::: Data in this exercise :::

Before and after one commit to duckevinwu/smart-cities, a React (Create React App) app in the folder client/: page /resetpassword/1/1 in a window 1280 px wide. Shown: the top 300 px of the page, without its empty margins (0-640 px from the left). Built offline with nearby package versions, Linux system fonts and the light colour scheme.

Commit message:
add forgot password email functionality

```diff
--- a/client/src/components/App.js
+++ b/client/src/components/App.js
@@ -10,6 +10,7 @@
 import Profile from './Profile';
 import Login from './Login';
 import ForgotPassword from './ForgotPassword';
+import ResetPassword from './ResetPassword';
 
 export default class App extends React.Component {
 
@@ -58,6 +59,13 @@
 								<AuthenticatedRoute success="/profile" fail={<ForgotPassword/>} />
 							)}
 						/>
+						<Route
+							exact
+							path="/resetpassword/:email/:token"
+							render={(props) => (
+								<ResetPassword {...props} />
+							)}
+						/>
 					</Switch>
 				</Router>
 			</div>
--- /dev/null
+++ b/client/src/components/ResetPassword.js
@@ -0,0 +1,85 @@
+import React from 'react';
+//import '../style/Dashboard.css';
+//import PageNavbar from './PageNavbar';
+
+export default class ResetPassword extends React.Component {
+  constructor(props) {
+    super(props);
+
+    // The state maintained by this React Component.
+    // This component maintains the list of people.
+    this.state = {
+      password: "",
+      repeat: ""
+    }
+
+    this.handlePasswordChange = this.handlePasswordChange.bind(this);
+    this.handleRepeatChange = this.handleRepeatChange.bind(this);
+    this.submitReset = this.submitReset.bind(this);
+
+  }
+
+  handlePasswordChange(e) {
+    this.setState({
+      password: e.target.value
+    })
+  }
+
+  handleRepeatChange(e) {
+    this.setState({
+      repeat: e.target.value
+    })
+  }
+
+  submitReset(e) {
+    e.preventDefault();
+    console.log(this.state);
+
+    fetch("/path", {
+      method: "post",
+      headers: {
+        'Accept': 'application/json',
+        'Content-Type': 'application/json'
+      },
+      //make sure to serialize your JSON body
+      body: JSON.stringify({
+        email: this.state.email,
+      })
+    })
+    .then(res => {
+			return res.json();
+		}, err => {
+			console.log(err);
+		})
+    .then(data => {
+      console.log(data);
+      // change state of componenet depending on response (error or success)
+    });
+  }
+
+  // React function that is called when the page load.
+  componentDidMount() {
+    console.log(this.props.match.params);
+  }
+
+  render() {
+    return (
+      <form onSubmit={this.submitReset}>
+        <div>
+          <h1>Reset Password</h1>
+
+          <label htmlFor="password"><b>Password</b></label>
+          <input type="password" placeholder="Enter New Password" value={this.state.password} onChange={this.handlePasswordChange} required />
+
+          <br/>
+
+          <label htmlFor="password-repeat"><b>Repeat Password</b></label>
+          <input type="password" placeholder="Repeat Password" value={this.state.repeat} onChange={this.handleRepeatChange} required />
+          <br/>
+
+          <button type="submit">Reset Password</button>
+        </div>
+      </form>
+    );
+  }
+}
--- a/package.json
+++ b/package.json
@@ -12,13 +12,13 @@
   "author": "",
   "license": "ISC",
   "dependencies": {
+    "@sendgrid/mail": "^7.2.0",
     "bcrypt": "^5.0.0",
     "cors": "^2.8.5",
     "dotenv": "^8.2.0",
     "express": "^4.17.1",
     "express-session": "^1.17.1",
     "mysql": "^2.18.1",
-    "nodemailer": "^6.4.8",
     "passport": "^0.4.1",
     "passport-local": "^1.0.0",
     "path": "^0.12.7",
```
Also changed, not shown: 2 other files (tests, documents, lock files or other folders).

:::

> **Required action**
Go through the records above and repeat each one exactly.

> **Output of the exercise**
Before and after one commit to duckevinwu/smart-cities, a React (Create React App) app in the folder client/: page /resetpassword/1/1 in a window 1280 px wide. Shown: the top 300 px of the page, without its empty margins (0-640 px from the left). Built offline with nearby package versions, Linux system fonts and the light colour scheme.

Commit message:
add forgot password email functionality

```diff
--- a/client/src/components/App.js
+++ b/client/src/components/App.js
@@ -10,6 +10,7 @@
 import Profile from './Profile';
 import Login from './Login';
 import ForgotPassword from './ForgotPassword';
+import ResetPassword from './ResetPassword';
 
 export default class App extends React.Component {
 
@@ -58,6 +59,13 @@
 								<AuthenticatedRoute success="/profile" fail={<ForgotPassword/>} />
 							)}
 						/>
+						<Route
+							exact
+							path="/resetpassword/:email/:token"
+							render={(props) => (
+								<ResetPassword {...props} />
+							)}
+						/>
 					</Switch>
 				</Router>
 			</div>
--- /dev/null
+++ b/client/src/components/ResetPassword.js
@@ -0,0 +1,85 @@
+import React from 'react';
+//import '../style/Dashboard.css';
+//import PageNavbar from './PageNavbar';
+
+export default class ResetPassword extends React.Component {
+  constructor(props) {
+    super(props);
+
+    // The state maintained by this React Component.
+    // This component maintains the list of people.
+    this.state = {
+      password: "",
+      repeat: ""
+    }
+
+    this.handlePasswordChange = this.handlePasswordChange.bind(this);
+    this.handleRepeatChange = this.handleRepeatChange.bind(this);
+    this.submitReset = this.submitReset.bind(this);
+
+  }
+
+  handlePasswordChange(e) {
+    this.setState({
+      password: e.target.value
+    })
+  }
+
+  handleRepeatChange(e) {
+    this.setState({
+      repeat: e.target.value
+    })
+  }
+
+  submitReset(e) {
+    e.preventDefault();
+    console.log(this.state);
+
+    fetch("/path", {
+      method: "post",
+      headers: {
+        'Accept': 'application/json',
+        'Content-Type': 'application/json'
+      },
+      //make sure to serialize your JSON body
+      body: JSON.stringify({
+        email: this.state.email,
+      })
+    })
+    .then(res => {
+			return res.json();
+		}, err => {
+			console.log(err);
+		})
+    .then(data => {
+      console.log(data);
+      // change state of componenet depending on response (error or success)
+    });
+  }
+
+  // React function that is called when the page load.
+  componentDidMount() {
+    console.log(this.props.match.params);
+  }
+
+  render() {
+    return (
+      <form onSubmit={this.submitReset}>
+        <div>
+          <h1>Reset Password</h1>
+
+          <label htmlFor="password"><b>Password</b></label>
+          <input type="password" placeholder="Enter New Password" value={this.state.password} onChange={this.handlePasswordChange} required />
+
+          <br/>
+
+          <label htmlFor="password-repeat"><b>Repeat Password</b></label>
+          <input type="password" placeholder="Repeat Password" value={this.state.repeat} onChange={this.handleRepeatChange} required />
+          <br/>
+
+          <button type="submit">Reset Password</button>
+        </div>
+      </form>
+    );
+  }
+}
--- a/package.json
+++ b/package.json
@@ -12,13 +12,13 @@
   "author": "",
   "license": "ISC",
   "dependencies": {
+    "@sendgrid/mail": "^7.2.0",
     "bcrypt": "^5.0.0",
     "cors": "^2.8.5",
     "dotenv": "^8.2.0",
     "express": "^4.17.1",
     "express-session": "^1.17.1",
     "mysql": "^2.18.1",
-    "nodemailer": "^6.4.8",
     "passport": "^0.4.1",
     "passport-local": "^1.0.0",
     "path": "^0.12.7",
```
Also changed, not shown: 2 other files (tests, documents, lock files or other folders).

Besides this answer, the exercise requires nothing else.